For each line below that includes the word "SNAP", make a copy.

(Saved data entries)

━━━━

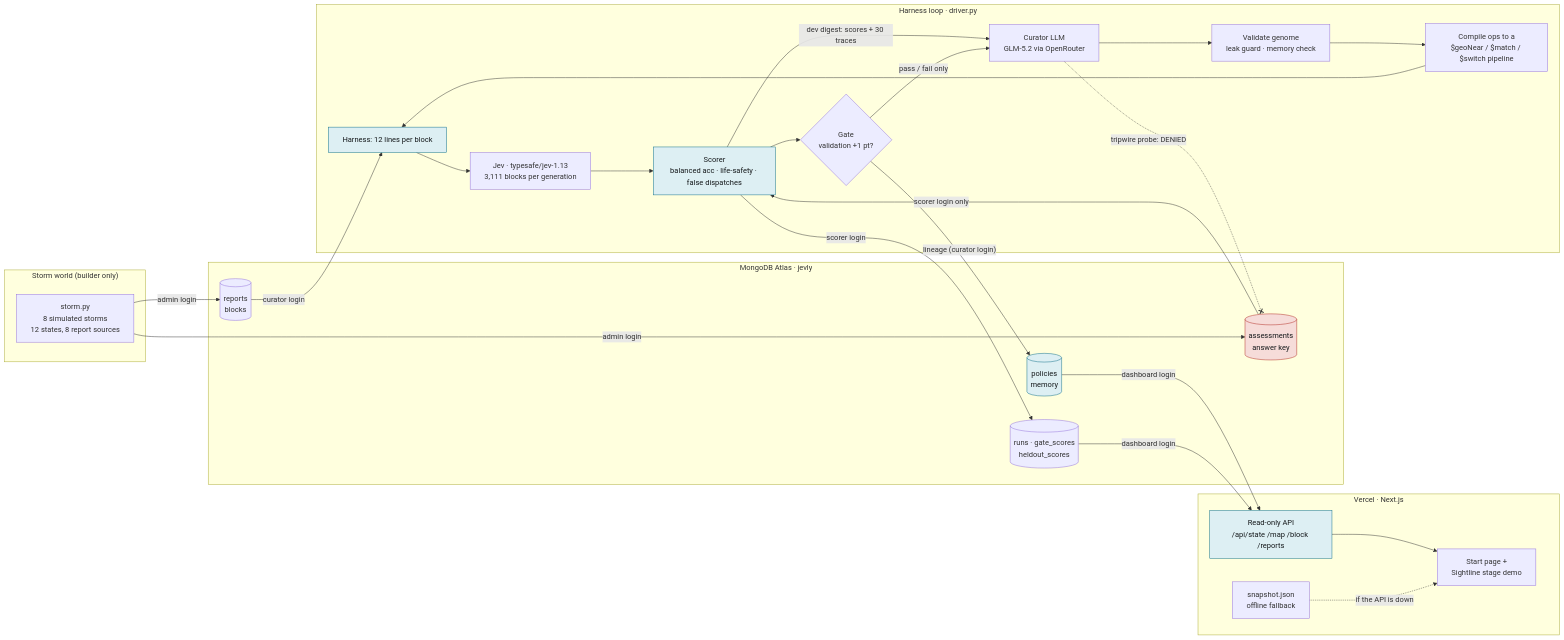
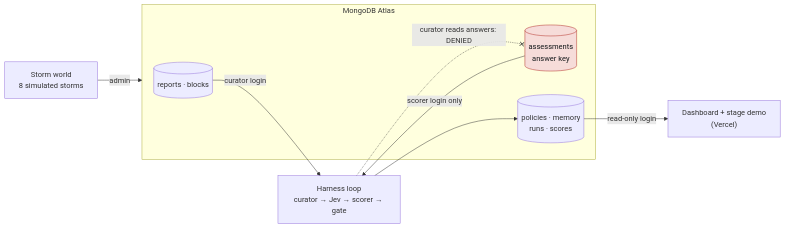
Before and after one commit to hughesbrayden/sightline: the first of 2 diagrams in DEMO.md, drawn with Mermaid. The commit also changed other lines of this file, not shown here.

First line of the commit message:
DEMO.md: robust harness loop, simpler architecture view, robust vs naive vs random results

````diff
--- a/DEMO.md
+++ b/DEMO.md
@@ -61,51 +70,17 @@
 ```mermaid
 flowchart LR
-  subgraph GEN["Storm world (builder only)"]
-    STORM["storm.py<br/>8 simulated storms<br/>12 states, 8 report sources"]
+  WORLD["Storm world<br/>8 simulated storms"] -- admin --> ATLAS
+  subgraph ATLAS["MongoDB Atlas"]
+    REP[("reports · blocks")]
+    KEY[("assessments<br/>answer key")]
+    MEM[("policies · memory<br/>runs · scores")]
   end
+  REP -- curator login --> LOOP["Harness loop<br/>curator → Jev → scorer → gate"]
+  KEY -- scorer login only --> LOOP
+  LOOP --> MEM
+  MEM -- read-only login --> APP["Dashboard + stage demo<br/>(Vercel)"]
+  LOOP -. "curator reads answers: DENIED" .-x KEY
 
-  subgraph ATLAS["MongoDB Atlas · jevly"]
-    REPORTS[("reports<br/>blocks")]
-    TRUTH[("assessments<br/>answer key")]
-    POL[("policies<br/>memory")]
-    RUNS[("runs · gate_scores<br/>heldout_scores")]
-  end
-
-  subgraph LOOP["Harness loop · driver.py"]
-    CUR["Curator LLM<br/>GLM-5.2 via OpenRouter"]
-    VAL["Validate genome<br/>leak guard · memory check"]
-    COMP["Compile ops to a<br/>$geoNear / $match / $switch pipeline"]
-    CTX["Harness: 12 lines per block"]
-    JEV["Jev · typesafe/jev-1.13<br/>3,111 blocks per generation"]
-    SCORE["Scorer<br/>balanced acc · life-safety · false dispatches"]
-    GATE{"Gate<br/>validation +1 pt?"}
-  end
-
-  subgraph WEB["Vercel · Next.js"]
-    API["Read-only API<br/>/api/state /map /block /reports"]
-    UI["Start page +<br/>Sightline stage demo"]
-    SNAP["snapshot.json<br/>offline fallback"]
-  end
-
-  STORM -- "admin login" --> REPORTS
-  STORM -- "admin login" --> TRUTH
-  CUR --> VAL --> COMP --> CTX
-  REPORTS -- "curator login" --> CTX
-  CTX --> JEV --> SCORE
-  TRUTH -- "scorer login only" --> SCORE
-  SCORE -- "dev digest: scores + 30 traces" --> CUR
-  SCORE --> GATE
-  GATE -- "pass / fail only" --> CUR
-  GATE -- "lineage (curator login)" --> POL
-  SCORE -- "scorer login" --> RUNS
-  POL -- "dashboard login" --> API
-  RUNS -- "dashboard login" --> API
-  API --> UI
-  SNAP -. "if the API is down" .-> UI
-  CUR -. "tripwire probe: DENIED" .-x TRUTH
-
-  classDef locked fill:#ddeff3,stroke:#0a6c86,color:#15191b;
   classDef answer fill:#f6dcd9,stroke:#b0271f,color:#15191b;
-  class CTX,SCORE,API,POL locked;
-  class TRUTH answer;
+  class KEY answer;
 ```
````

━━━━

• _Written answer_:
-    SNAP["snapshot.json<br/>offline fallback"]
-  SNAP -. "if the API is down" .-> UI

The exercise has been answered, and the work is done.